  1. saying “unwelcome” “sexual or dirty jokes”
  2. spreading “unwelcome” “sexual rumors” (without any limitation to false rumors)
  3. engaging in “unwelcome” “circulating or showing e-mails of Web sites of a sexual nature”
  4. engaging in “unwelcome” “display[] or distributi[on of] sexually explicit drawings, pictures, or written materials”
  5. making “unwelcome” sexual invitations, and likely
  6. making sexist statements that some listeners or readers find “unwelcome.”

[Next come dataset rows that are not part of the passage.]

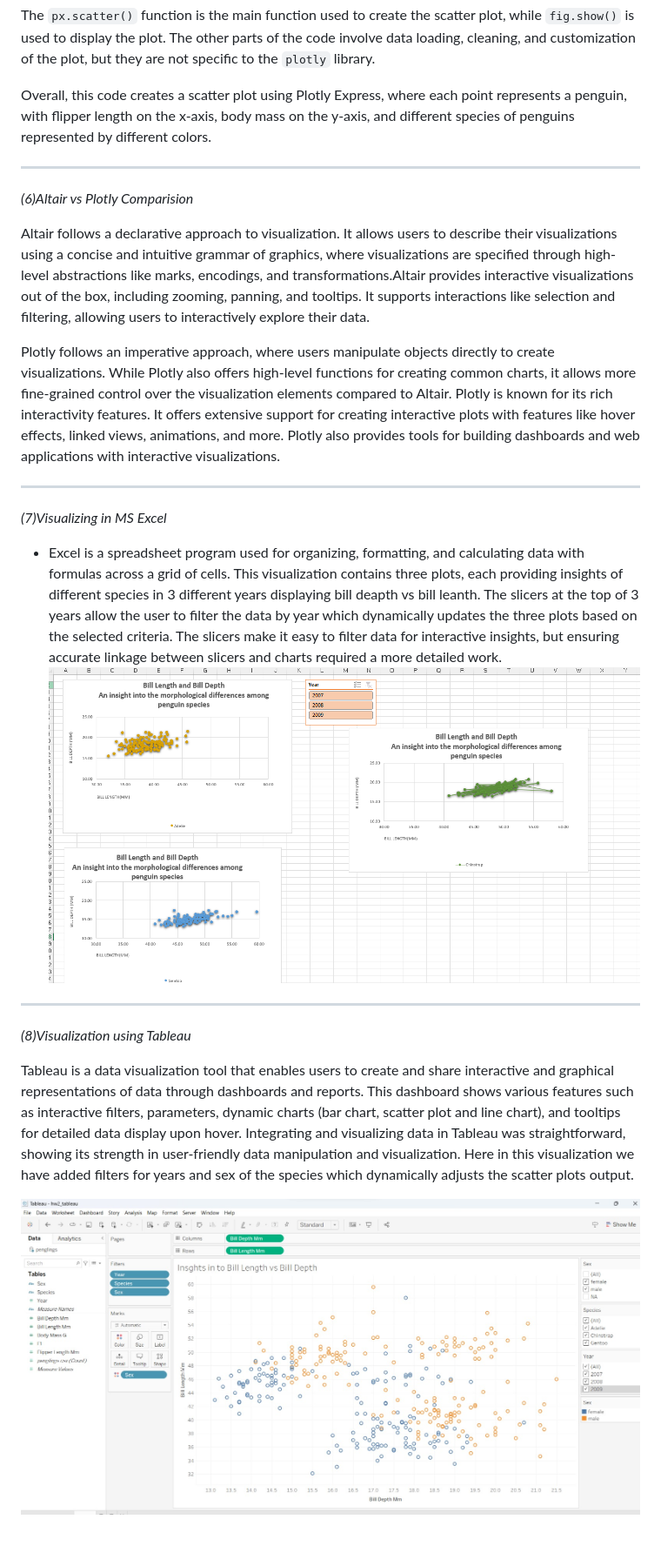
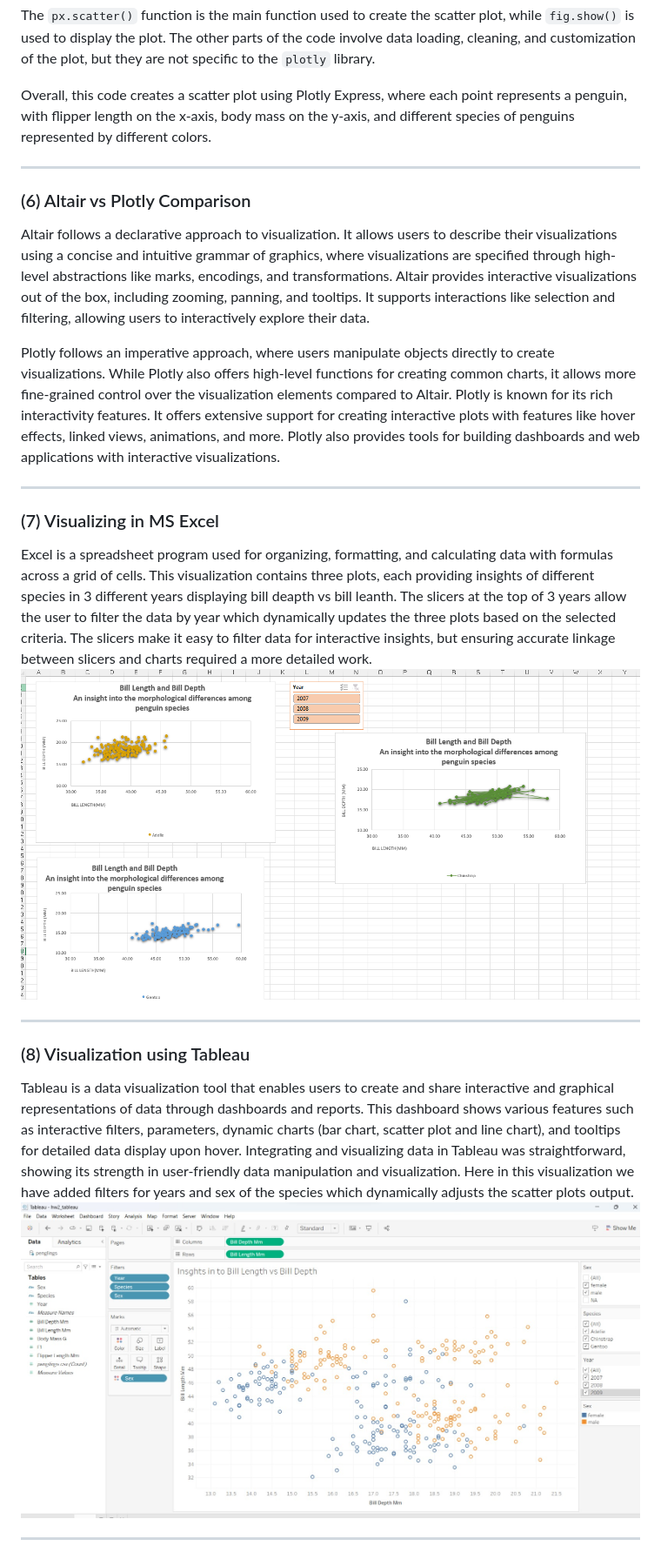
Before and after one commit to cs573-24s/a2-DataVis-7Ways, a Markdown page: README.md, the part around one of its changes. Shown at 87% size. GitHub-like rendering.

Commit message:
Readme minor update Commit5

```diff
--- a/README.md
+++ b/README.md
@@ -151,22 +157,26 @@ The `px.scatter()` function is the main function used to create the scatter plot
 
 Overall, this code creates a scatter plot using Plotly Express, where each point represents a penguin, with flipper length on the x-axis, body mass on the y-axis, and different species of penguins represented by different colors.
 
-----------------------------------------------------------------------
-*(6)Altair vs Plotly Comparision*
+---
 
-Altair follows a declarative approach to visualization. It allows users to describe their visualizations using a concise and intuitive grammar of graphics, where visualizations are specified through high-level abstractions like marks, encodings, and transformations.Altair provides interactive visualizations out of the box, including zooming, panning, and tooltips. It supports interactions like selection and filtering, allowing users to interactively explore their data.
+### (6) Altair vs Plotly Comparison
 
-Plotly follows an imperative approach, where users manipulate objects directly to create visualizations. While Plotly also offers high-level functions for creating common charts, it allows more fine-grained control over the visualization elements compared to Altair.
-Plotly is known for its rich interactivity features. It offers extensive support for creating interactive plots with features like hover effects, linked views, animations, and more. Plotly also provides tools for building dashboards and web applications with interactive visualizations.
+Altair follows a declarative approach to visualization. It allows users to describe their visualizations using a concise and intuitive grammar of graphics, where visualizations are specified through high-level abstractions like marks, encodings, and transformations. Altair provides interactive visualizations out of the box, including zooming, panning, and tooltips. It supports interactions like selection and filtering, allowing users to interactively explore their data.
 
-----------------------------------------------------------------------
-*(7)Visualizing in MS Excel*
-- Excel is a spreadsheet program used for organizing, formatting, and calculating data with formulas across a grid of cells. This visualization contains three plots, each providing insights of different species in 3 different years displaying bill deapth vs bill leanth. The slicers at the top of 3 years allow the user to filter the data by year which dynamically updates the three plots based on the selected criteria. The slicers make it easy to filter data for interactive insights, but ensuring accurate linkage between slicers and charts required a more detailed work.
-![](img/excel_output.png)
+Plotly follows an imperative approach, where users manipulate objects directly to create visualizations. While Plotly also offers high-level functions for creating common charts, it allows more fine-grained control over the visualization elements compared to Altair. Plotly is known for its rich interactivity features. It offers extensive support for creating interactive plots with features like hover effects, linked views, animations, and more. Plotly also provides tools for building dashboards and web applications with interactive visualizations.
 
-----------------------------------------------------------------------
-*(8)Visualization using Tableau*
+---
+
+### (7) Visualizing in MS Excel
+
+Excel is a spreadsheet program used for organizing, formatting, and calculating data with formulas across a grid of cells. This visualization contains three plots, each providing insights of different species in 3 different years displaying bill deapth vs bill leanth. The slicers at the top of 3 years allow the user to filter the data by year which dynamically updates the three plots based on the selected criteria. The slicers make it easy to filter data for interactive insights, but ensuring accurate linkage between slicers and charts required a more detailed work.
+![Excel Visualization](img/excel_output.png)
+
+---
+
+### (8) Visualization using Tableau
 
 Tableau is a data visualization tool that enables users to create and share interactive and graphical representations of data through dashboards and reports. This dashboard shows various features such as interactive filters, parameters, dynamic charts (bar chart, scatter plot and line chart), and tooltips for detailed data display upon hover. Integrating and visualizing data in Tableau was straightforward, showing its strength in user-friendly data manipulation and visualization. Here in this visualization we have added filters for years and sex of the species which dynamically adjusts the scatter plots output.
+![Tableau Visualization](img/tableauoutput.jpeg)
 
-![](img/tableauoutput.jpeg)
+---
```
Also changed, not shown: other parts of README.md (+37 -31 lines).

This is not limited to material that a reasonable person would find offensive. Nor is limited to material that, put together, creates a “hostile, abusive, or offensive educational environment.” (I think even speech codes that would have these requirements are unconstitutional, but the speech codes that the government is urging would in any event not have these requirements.) Every instance of such speech of a “sexual nature,” under the government’s approach, would be “sexual harassment,” and would have to be investigated when a complaint is filed, and prevented for the future. And the same logic, if accepted, will likewise extend to racially themed speech that some people find offensive, plus probably also anti-gay speech and the like.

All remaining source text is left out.